The Gospel Chicken House felt like a bizarro version of my family world. Swap the chicken house for the Terre Haute farm house, trade the gospel tunes for the high pitched whine of Indy cars and the roar of 500,000 fans. The same force is working on both groups - love and togetherness. Ask any Indy race fan - it's not about cars like NASCAR is; it's about being together, back home again in Indiana. If you can't grasp this, go to the race one year. Just Indy. No other race is the same. But I digress...

Go to the Chicken House - http://www.gospelchickenhouse.org - regardless of your religious opinions, it will make a memory that you will never forget. They also might be the nicest people around. They'll welcome you to the group and involve you in the fun. Same goes for my family. Feel free to take a trip to Terre Haute and see us, too.


Monday, September 8, 2008

Artwalk like an Egyptian

I attended my first Friday Artwalk series this week, and I constantly had to dry my eyes.

Admittedly, as tropical storm Hanna was raging all over the event, the eye-drying was mainly due to the rain on my face. However, had it not been raining I may have had a glimmer or two of misty-eyed appreciation for the beauty and culture that I observed. Strangely ebough, it had little to do with the art.

Richmond is a very art-centric city - at least, that's what I had heard. I always noticed the tattooed messy-haired kids walking, biking, and moped-ing around this city, and I can only imagine that many of them were the minions of art that made the city tick so. But that was more of a shallow, closed-minded opinion than an observation or hypothesis. This week at the art walk, I got to see what Richmond's artsyness is really all about.
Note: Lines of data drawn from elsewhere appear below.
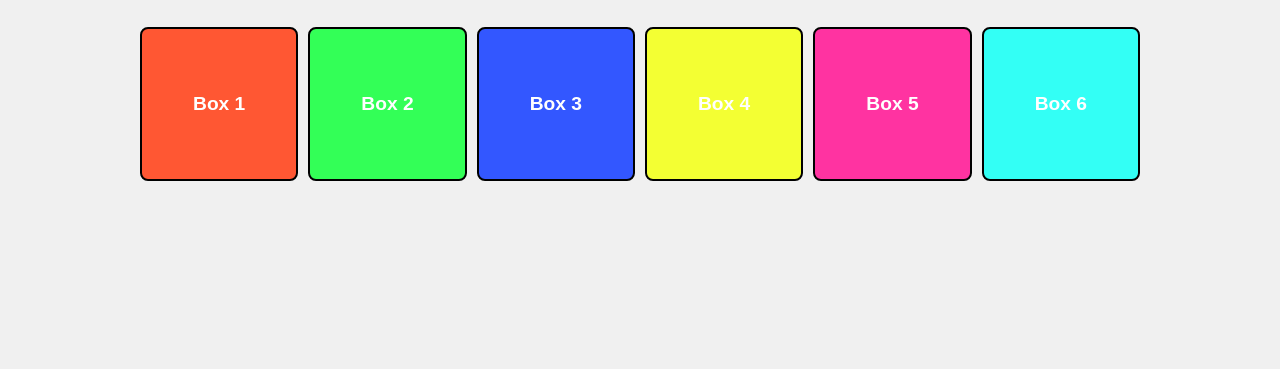
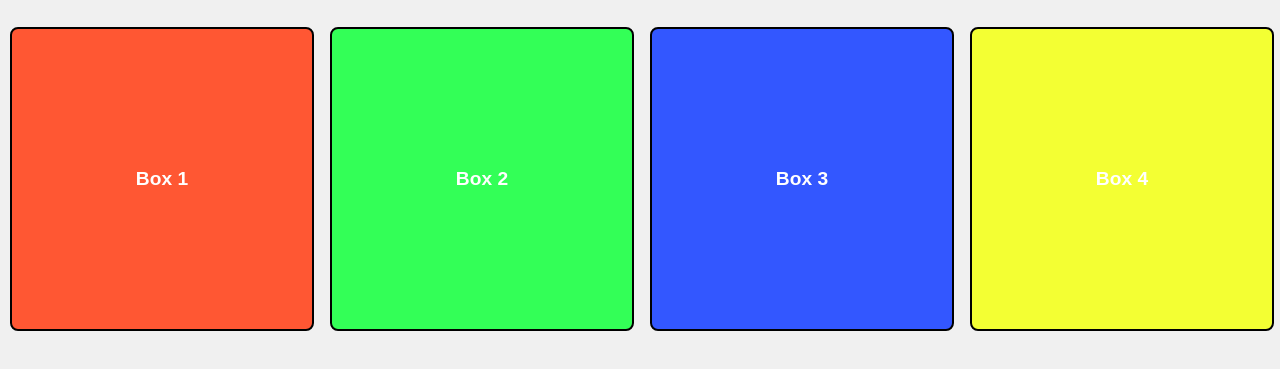
Before and after one commit to tajammalw/wevdevessentials, a plain HTML site: page Day5/grid_layout_project/index.html in a window 1280 px wide. Shown: the part 51-420 px from the top of the page. Drawn offline with Linux system fonts and the light colour scheme.

Commit message:
2nd commit

```diff
--- a/Day5/grid_layout_project/index.html
+++ b/Day5/grid_layout_project/index.html
@@ -5,18 +5,17 @@
     <meta name="viewport" content="width=device-width, initial-scale=1.0" />
     <title>Basic Concepts of Grid Layout</title>
     <link rel="stylesheet" href="styles.css" />
+    <style>
+
+    </style>
   </head>
   <body>
-    <!-- Your Grid Code Goes Here  -->
     <h2>Basic Concepts of Grid Layout</h2>
     <div class="grid-container">
-        <div class="box box1">Box 1</div>
-        <div class="box box2">Box 2</div>
-        <div class="box box3">Box 3</div>
-        <div class="box box4">Box 4</div>
-        <div class="box box5">Box 5</div>
-        <div class="box box6">Box 6</div>
+      <div class="box box1">Box 1</div>
+      <div class="box box2">Box 2</div>
+      <div class="box box3">Box 3</div>
+      <div class="box box4">Box 4</div>
     </div>
-
   </body>
 </html>
--- a/Day5/grid_layout_project/styles.css
+++ b/Day5/grid_layout_project/styles.css
@@ -14,22 +14,24 @@ body {
     margin-bottom: 20px;
     font-size: 2rem;
     color: #333;
+    box-sizing: border-box;
   }
 
   .grid-container {
     display: grid; /* This defines a grid container */
-    grid-template-columns: repeat(auto-fill, minmax(150px, 1fr)); /* Creates responsive columns that fit the available space */
-    gap: 10px; /* Adds a 10px gap between grid items */
+    grid-template-columns: repeat(4, 300px); /* Creates four columns with 300px width each */
+    gap: 20px; /* Adds a 10px gap between grid items */
     padding: 10px;
-    max-width: 1000px;
-    width: 100%;
+    box-sizing: border-box;
+    justify-content: center; /* Centers the grid items horizontally */
   }
 
   .box {
     display: flex;
     justify-content: center;
     align-items: center;
-    height: 150px;
+    width: 300px;
+    height: 300px;
     color: white;
     font-size: 1.2rem;
     font-weight: bold;
@@ -50,9 +52,3 @@ body {
   .box4 {
     background-color: #f3ff33;
   } /* Yellow */
-  .box5 {
-    background-color: #ff33a1;
-  } /* Pink */
-  .box6 {
-    background-color: #33fff5;
-  } /* Cyan */
```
The people walking up and down Broad street - clad in galoshes and umbrellas - were not young hipsters in ripped jeans (per se) and they were not snobbish artists in funny hats and designer clothes looking woefully at "Richmond's tiny art". No no - these were appreciators, fans, and most importantly interested individuals. They were there for the art itself (and perhaps the drinking while walking thing, which I'm still not sure was part of the program). Some of them were surely artists themselves, but others were clearly just appreciators of the scene. That's what makes Richmond so great - it's people appreciate the art that is coming from their city.

I'll admit - I'm not too familiar with other cities (being a VA boy all my life), but I do feel that Richmonders' treatment of art and the creative scene is unusually alive, and i saw that out in full force (during full gale force winds) at the Art Walk. I only hope that the series continues into the fall - I'm a late joiner, and I want to get my art fill.

Sunday, September 7, 2008


I find it interesting that hurricanes are here and gone so quickly. They are all the rage on every news and weather program and then in a few days their memory is all but gone. That is, unless they do some major damage - and even then their legacy only lasts as long as the damage or the actual memory of the carnage. If damage were medals the hurricanes would be like Olympic athletes. Sad, but true - we care when they're there, don't when they're not.

Happy hurricane season, everyone. Don't forget the little ones. Tropical storms are people, too.

Monday, August 25, 2008

Hear Ye, Hear Ye

I've resisted long enough.

Because of forces beyond my control I am now a contributing member of blog society. Should you like to learn what is inside my head at the time of last blog, feel free to read and/or comment.

I'm excited. I will try and be the least selfish blogger there ever was.

I will also try to keep the word "I" out of my blogs from here on out. Beginning now - ready...go!